### Records from a data collection
──────────────────────────────
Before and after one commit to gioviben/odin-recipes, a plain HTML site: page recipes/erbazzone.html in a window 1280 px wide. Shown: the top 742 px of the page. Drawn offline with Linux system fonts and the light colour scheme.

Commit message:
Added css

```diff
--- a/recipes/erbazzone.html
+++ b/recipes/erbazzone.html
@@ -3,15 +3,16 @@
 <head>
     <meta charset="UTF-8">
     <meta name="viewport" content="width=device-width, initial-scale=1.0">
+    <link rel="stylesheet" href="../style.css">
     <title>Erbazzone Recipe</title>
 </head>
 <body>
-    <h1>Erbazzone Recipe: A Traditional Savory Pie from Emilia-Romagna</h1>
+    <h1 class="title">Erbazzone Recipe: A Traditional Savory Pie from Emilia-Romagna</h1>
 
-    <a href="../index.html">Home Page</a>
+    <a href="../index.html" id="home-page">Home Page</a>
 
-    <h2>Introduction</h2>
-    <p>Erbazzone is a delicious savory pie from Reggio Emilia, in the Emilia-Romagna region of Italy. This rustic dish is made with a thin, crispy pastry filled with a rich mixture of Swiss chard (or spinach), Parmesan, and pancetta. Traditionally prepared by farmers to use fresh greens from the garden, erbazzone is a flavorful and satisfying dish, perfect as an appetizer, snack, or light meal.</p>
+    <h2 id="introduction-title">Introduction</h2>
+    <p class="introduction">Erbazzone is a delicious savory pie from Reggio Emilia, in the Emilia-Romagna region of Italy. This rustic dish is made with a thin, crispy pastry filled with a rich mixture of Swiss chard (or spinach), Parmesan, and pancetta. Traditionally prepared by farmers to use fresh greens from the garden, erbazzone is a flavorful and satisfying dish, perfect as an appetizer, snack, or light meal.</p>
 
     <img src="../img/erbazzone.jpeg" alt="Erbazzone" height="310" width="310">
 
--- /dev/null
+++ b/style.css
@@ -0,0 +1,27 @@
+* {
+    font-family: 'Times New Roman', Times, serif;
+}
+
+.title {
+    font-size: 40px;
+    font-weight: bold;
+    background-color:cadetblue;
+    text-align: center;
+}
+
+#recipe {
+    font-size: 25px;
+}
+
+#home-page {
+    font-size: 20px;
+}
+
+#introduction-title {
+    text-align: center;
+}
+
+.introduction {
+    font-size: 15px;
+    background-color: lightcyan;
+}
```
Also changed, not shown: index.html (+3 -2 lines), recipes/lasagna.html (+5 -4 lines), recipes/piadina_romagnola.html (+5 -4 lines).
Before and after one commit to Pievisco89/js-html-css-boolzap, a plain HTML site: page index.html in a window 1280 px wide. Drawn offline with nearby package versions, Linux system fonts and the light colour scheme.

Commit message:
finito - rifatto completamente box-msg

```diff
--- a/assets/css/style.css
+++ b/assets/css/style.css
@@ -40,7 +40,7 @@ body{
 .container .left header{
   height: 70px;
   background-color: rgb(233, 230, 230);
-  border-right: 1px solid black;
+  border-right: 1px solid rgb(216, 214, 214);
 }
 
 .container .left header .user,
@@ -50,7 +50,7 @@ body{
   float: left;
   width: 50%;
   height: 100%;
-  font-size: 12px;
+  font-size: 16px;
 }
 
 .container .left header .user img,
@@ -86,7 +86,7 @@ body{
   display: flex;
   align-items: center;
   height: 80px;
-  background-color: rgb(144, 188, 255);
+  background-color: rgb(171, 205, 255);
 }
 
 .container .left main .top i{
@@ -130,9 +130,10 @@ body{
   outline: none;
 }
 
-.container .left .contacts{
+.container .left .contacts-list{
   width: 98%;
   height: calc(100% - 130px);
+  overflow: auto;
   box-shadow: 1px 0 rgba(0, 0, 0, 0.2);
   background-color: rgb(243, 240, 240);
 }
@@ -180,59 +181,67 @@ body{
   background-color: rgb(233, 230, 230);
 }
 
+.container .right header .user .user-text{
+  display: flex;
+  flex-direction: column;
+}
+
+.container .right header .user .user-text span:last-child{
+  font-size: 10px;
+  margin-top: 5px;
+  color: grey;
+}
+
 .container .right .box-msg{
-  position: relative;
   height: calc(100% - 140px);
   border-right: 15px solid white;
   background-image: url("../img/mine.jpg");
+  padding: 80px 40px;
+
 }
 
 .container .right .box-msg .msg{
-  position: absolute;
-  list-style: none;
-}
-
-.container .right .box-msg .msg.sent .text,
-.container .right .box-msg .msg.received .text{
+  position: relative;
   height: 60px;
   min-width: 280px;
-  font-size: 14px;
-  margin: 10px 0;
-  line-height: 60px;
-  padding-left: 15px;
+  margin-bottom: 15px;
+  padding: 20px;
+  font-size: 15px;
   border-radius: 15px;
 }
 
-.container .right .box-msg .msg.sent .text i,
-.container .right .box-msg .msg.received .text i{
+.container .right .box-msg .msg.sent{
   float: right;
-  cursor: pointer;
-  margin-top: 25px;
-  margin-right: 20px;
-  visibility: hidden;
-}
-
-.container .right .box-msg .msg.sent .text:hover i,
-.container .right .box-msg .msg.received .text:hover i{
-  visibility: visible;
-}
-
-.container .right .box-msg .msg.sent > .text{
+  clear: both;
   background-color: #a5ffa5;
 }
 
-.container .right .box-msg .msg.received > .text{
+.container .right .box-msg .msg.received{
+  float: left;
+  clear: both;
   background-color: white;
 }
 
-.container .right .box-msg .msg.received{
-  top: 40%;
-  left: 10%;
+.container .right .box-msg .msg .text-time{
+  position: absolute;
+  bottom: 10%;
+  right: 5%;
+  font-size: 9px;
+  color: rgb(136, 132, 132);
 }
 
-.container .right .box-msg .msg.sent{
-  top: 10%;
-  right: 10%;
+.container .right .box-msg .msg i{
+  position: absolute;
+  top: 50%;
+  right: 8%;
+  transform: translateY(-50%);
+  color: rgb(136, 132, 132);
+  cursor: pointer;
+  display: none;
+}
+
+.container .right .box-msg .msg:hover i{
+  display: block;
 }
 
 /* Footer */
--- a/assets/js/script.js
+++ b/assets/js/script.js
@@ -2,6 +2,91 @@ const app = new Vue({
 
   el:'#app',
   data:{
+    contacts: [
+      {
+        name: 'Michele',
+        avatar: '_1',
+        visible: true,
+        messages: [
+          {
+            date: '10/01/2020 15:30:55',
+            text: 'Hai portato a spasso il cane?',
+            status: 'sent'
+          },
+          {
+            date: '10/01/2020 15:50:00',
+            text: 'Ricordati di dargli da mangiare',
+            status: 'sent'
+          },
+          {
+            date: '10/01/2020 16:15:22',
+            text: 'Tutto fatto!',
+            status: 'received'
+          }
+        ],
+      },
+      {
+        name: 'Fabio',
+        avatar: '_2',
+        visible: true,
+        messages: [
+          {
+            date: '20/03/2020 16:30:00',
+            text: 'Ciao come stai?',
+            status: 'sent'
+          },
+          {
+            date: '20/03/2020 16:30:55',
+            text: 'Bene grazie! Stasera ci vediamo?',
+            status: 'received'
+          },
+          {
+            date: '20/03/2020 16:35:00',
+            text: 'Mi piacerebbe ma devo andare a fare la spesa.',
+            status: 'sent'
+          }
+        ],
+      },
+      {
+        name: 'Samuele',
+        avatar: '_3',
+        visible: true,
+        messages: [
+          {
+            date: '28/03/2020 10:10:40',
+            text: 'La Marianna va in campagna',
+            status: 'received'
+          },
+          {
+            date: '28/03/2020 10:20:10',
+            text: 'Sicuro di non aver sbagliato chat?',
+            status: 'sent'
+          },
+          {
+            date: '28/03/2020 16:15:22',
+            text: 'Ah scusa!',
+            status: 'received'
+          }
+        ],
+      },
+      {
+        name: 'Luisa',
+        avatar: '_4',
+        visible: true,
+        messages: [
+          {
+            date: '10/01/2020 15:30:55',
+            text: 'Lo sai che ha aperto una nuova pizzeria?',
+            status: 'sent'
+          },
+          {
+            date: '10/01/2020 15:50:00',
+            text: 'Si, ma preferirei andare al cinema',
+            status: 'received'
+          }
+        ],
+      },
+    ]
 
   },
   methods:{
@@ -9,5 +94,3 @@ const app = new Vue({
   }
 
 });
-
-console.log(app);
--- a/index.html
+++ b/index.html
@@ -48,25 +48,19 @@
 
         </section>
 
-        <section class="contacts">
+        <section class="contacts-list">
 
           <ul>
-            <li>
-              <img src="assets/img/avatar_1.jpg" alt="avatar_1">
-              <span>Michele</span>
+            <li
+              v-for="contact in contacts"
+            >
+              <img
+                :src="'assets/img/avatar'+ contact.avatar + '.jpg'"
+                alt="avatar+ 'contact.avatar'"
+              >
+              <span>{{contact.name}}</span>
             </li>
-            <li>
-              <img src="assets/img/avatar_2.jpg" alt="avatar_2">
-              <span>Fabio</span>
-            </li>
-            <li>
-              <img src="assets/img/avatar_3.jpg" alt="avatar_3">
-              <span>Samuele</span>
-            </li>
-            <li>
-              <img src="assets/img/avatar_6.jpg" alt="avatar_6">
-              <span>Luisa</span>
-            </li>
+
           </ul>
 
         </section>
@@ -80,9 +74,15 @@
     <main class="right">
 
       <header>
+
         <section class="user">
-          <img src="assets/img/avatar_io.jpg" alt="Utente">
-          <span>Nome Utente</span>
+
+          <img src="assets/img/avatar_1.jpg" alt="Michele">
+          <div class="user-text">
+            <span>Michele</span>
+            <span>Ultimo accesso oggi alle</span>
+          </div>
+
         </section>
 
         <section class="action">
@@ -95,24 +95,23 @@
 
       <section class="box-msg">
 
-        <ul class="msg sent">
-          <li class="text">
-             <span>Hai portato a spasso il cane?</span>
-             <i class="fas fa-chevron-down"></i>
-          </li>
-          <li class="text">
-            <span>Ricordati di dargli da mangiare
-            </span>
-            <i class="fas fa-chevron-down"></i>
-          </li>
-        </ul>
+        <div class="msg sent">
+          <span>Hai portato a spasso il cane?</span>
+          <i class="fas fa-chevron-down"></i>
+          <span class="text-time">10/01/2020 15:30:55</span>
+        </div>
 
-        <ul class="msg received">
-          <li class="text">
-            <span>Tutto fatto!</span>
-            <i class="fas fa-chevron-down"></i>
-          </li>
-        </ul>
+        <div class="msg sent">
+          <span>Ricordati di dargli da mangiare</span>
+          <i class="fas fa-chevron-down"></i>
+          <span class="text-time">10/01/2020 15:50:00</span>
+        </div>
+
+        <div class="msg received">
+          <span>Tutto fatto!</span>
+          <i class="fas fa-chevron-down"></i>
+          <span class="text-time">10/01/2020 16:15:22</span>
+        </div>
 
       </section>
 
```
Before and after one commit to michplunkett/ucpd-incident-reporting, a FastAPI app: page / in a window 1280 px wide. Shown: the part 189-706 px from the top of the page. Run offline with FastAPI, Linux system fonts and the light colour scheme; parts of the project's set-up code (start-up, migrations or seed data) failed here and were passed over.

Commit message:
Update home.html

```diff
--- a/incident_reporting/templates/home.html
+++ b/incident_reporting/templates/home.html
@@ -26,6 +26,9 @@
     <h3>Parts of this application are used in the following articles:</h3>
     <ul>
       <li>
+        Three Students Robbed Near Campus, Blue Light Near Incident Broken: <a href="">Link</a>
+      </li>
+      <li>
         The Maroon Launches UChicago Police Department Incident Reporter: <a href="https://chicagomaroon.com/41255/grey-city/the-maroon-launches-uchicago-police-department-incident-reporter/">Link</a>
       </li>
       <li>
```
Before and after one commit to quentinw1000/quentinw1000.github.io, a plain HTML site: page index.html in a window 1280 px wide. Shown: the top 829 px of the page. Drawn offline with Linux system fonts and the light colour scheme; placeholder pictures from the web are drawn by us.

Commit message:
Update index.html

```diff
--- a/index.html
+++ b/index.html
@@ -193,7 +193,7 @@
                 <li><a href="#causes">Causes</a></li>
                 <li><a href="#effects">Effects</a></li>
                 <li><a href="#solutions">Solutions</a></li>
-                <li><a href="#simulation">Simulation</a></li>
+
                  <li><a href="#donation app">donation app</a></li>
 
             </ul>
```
──────────────────────────────
### Task directions
What is the number of lines in the data above that include the word "assets"? Answer with that number only.

### Written reply
11